Christopher Nolan's magnum opus has all the weight, intent and gusto as Blade Runner and The Matrix before it, yet somehow hasn't left the same impression on the art form. Sure, Inception is fun to reference, but I haven't seen too many imitators falling to the wayside. Still, the movie set the bar for positing grandiose style right next to ambitious intent, and any effort by Blade Runner 2 will have to tread very carefully. The worst situation would be to have Blade Runner 2 bash us constantly over the heads with noise. Impressive noise, but noise nonetheless!
Bong-Joon Ho's Snowpiercer is one of the best executions of vision of tone I've ever seen. Simply saying that it's The Hunger Games on a Train is the biggest disservice, because in this Korean-German co-production of a French graphic novel, the audience is actually confronted with things to which they haven't been taught how to react. Blade Runner 2 could come along and introduce the exact same imagery as the first movie, but it's all in vain if we've spent twenty five years getting accustomed to it. Bong-Joon Ho can take Chris Evans, one of the most photographed men on the planet, and make him look part of a fresh and inspired visual rhetoric.

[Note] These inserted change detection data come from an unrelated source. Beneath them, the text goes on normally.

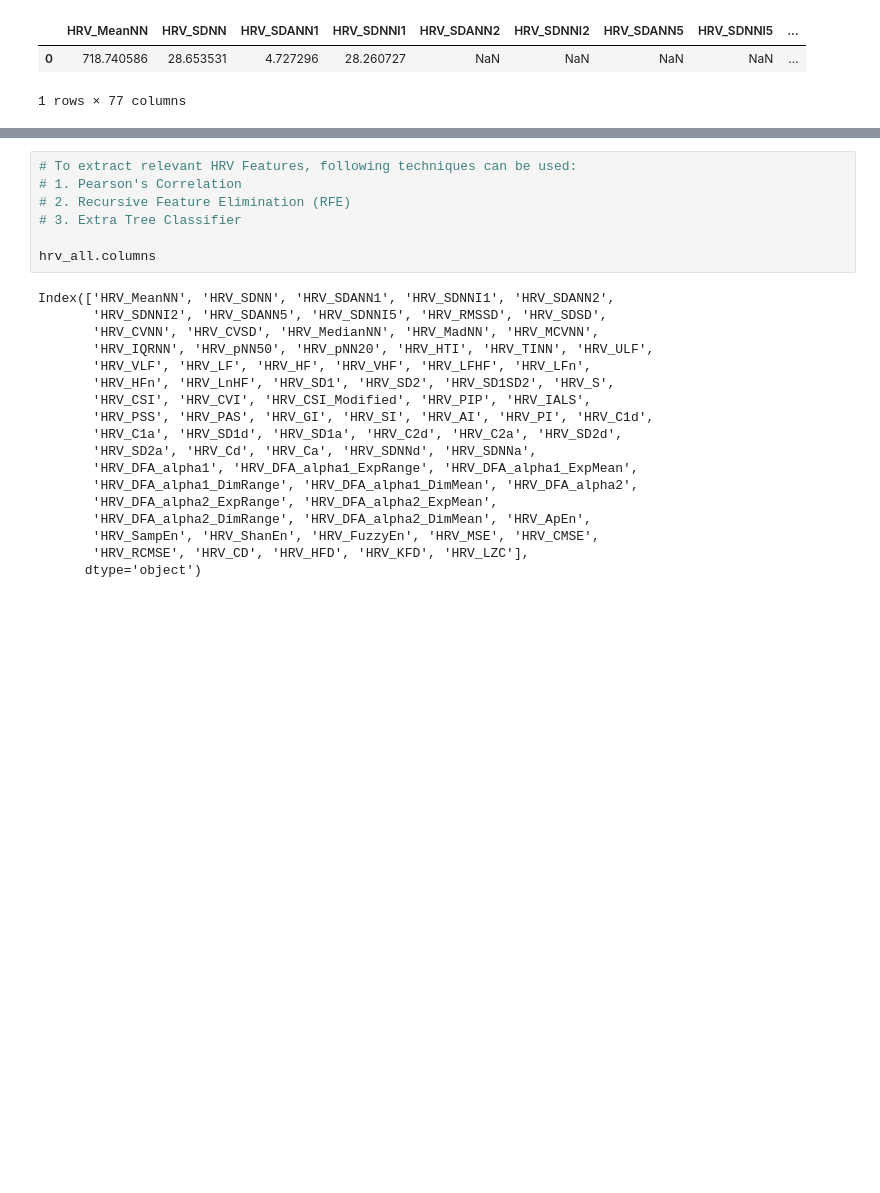
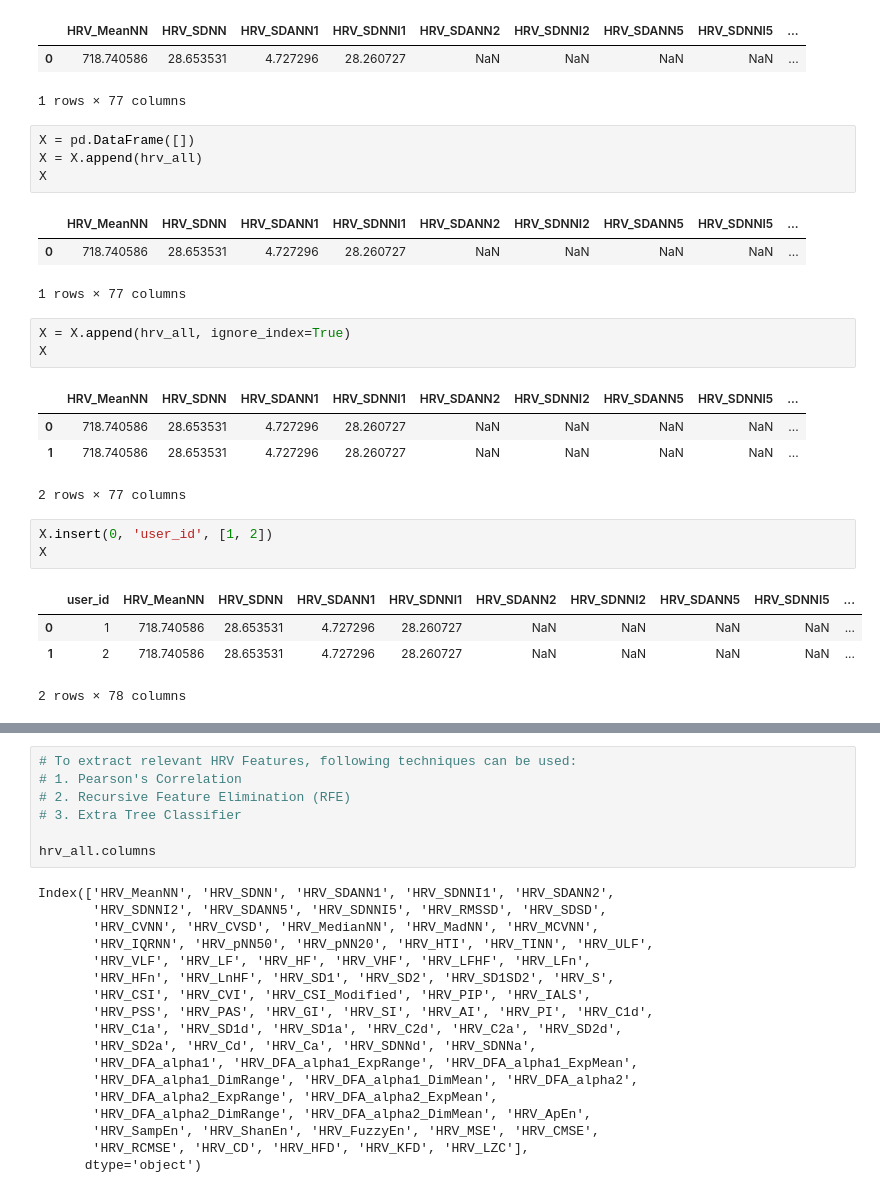
Before and after one commit to asheeshcric/VA, a Jupyter notebook: notebooks/data_analysis.ipynb, the cells around one changed output, grey strips where cells are left out. Cells and saved outputs as stored; diff of their text form; blank space fills up the shorter version.

Commit message:
Test adding columns to a dataframe

```diff
--- a/notebooks/data_analysis.ipynb
+++ b/notebooks/data_analysis.ipynb
@@ -171,3 +171,27 @@ hrv_all
 |  | HRV_MeanNN | HRV_SDNN | HRV_SDANN1 | HRV_SDNNI1 | HRV_SDANN2 | HRV_SDNNI2 | HRV_SDANN5 | HRV_SDNNI5 | ... |
 | 0 | 718.740586 | 28.653531 | 4.727296 | 28.260727 | NaN | NaN | NaN | NaN | ... |
 1 rows × 77 columns
+# %%
+X = pd.DataFrame([])
+X = X.append(hrv_all)
+X
+# %% [output]
+|  | HRV_MeanNN | HRV_SDNN | HRV_SDANN1 | HRV_SDNNI1 | HRV_SDANN2 | HRV_SDNNI2 | HRV_SDANN5 | HRV_SDNNI5 | ... |
+| 0 | 718.740586 | 28.653531 | 4.727296 | 28.260727 | NaN | NaN | NaN | NaN | ... |
+1 rows × 77 columns
+# %%
+X = X.append(hrv_all, ignore_index=True)
+X
+# %% [output]
+|  | HRV_MeanNN | HRV_SDNN | HRV_SDANN1 | HRV_SDNNI1 | HRV_SDANN2 | HRV_SDNNI2 | HRV_SDANN5 | HRV_SDNNI5 | ... |
+| 0 | 718.740586 | 28.653531 | 4.727296 | 28.260727 | NaN | NaN | NaN | NaN | ... |
+| 1 | 718.740586 | 28.653531 | 4.727296 | 28.260727 | NaN | NaN | NaN | NaN | ... |
+2 rows × 77 columns
+# %%
+X.insert(0, 'user_id', [1, 2])
+X
+# %% [output]
+|  | user_id | HRV_MeanNN | HRV_SDNN | HRV_SDANN1 | HRV_SDNNI1 | HRV_SDANN2 | HRV_SDNNI2 | HRV_SDANN5 | HRV_SDNNI5 | ... |
+| 0 | 1 | 718.740586 | 28.653531 | 4.727296 | 28.260727 | NaN | NaN | NaN | NaN | ... |
+| 1 | 2 | 718.740586 | 28.653531 | 4.727296 | 28.260727 | NaN | NaN | NaN | NaN | ... |
+2 rows × 78 columns
```
Also changed, not shown: parts of 1 cell of this notebook.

Put simply, that is the challenge Blade Runner 2 faces!
Are there any other movies you think Blade Runner 2 needs to live up to? Why not write your own post about it here on MoviePilot, and as always, vote in our poll, or leave a comment below! You can check out all my coverage of Blade Runner 2 here!